§ What the exercise asks
Whenever a line in the material below includes "index", copy that line.
+-------+
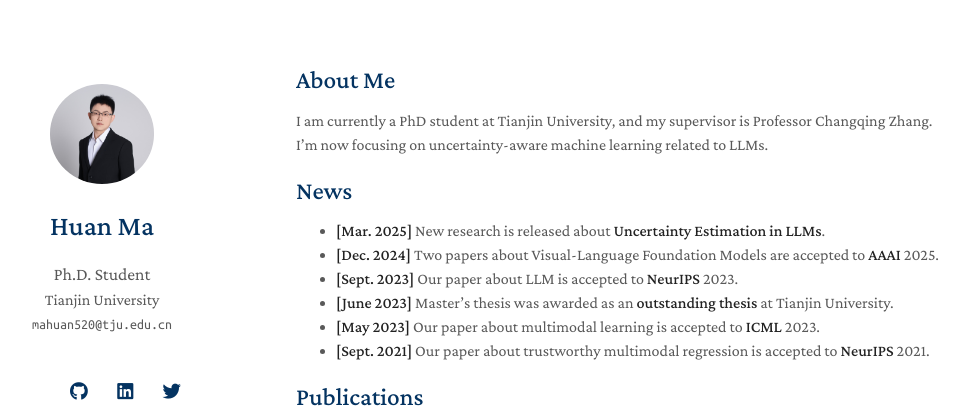
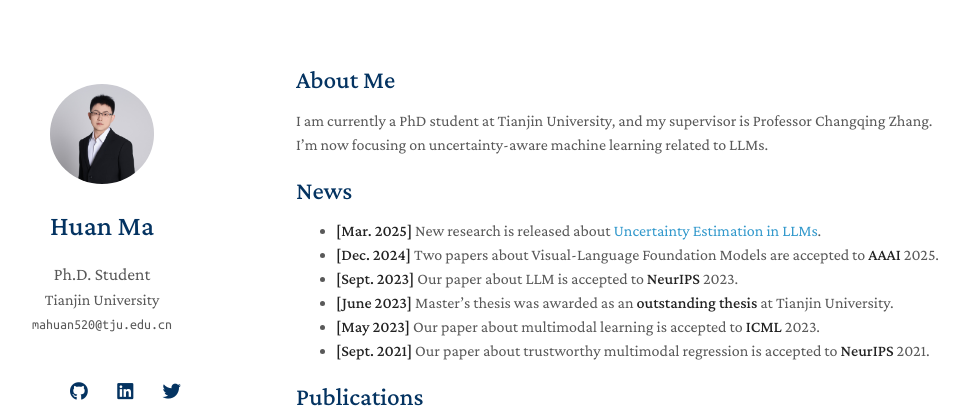
Before and after one commit to MaHuanAAA/MaHuanAAA.github.io, a Jekyll site: the page built from index.md, in a window 1280 px wide. Shown: the top 415 px of the page, without its empty margins (174-1143 px from the left). Built offline with Jekyll 4.4.1, drawn with Linux system fonts in a browser that asks for light colours; nearby versions of some CDN libraries; a style sheet for code colours, icons or effects is not loaded; our own code applies the rules of GitHub Pages for plain Markdown files.

```diff
--- a/index.md
+++ b/index.md
@@ -9,7 +9,7 @@ I am currently a PhD student at Tianjin University, and my supervisor is Profess
 
 
 ## News
-- **[Mar. 2025]** New research is released about [**Uncertainty Estimation in LLMs**](https://arxiv.org/abs/2502.00290).
+- **[Mar. 2025]** New research is released about [Uncertainty Estimation in LLMs](https://arxiv.org/abs/2502.00290).
 - **[Dec. 2024]** Two papers about Visual-Language Foundation Models are accepted to **AAAI** 2025.
 - **[Sept. 2023]** Our paper about LLM is accepted to **NeurIPS** 2023.
 - **[June 2023]** Master's thesis was awarded as an **outstanding thesis** at Tianjin University.
```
+-------+
§ Solution for this task
Before and after one commit to MaHuanAAA/MaHuanAAA.github.io, a Jekyll site: the page built from index.md, in a window 1280 px wide. Shown: the top 415 px of the page, without its empty margins (174-1143 px from the left). Built offline with Jekyll 4.4.1, drawn with Linux system fonts in a browser that asks for light colours; nearby versions of some CDN libraries; a style sheet for code colours, icons or effects is not loaded; our own code applies the rules of GitHub Pages for plain Markdown files.
--- a/index.md
+++ b/index.md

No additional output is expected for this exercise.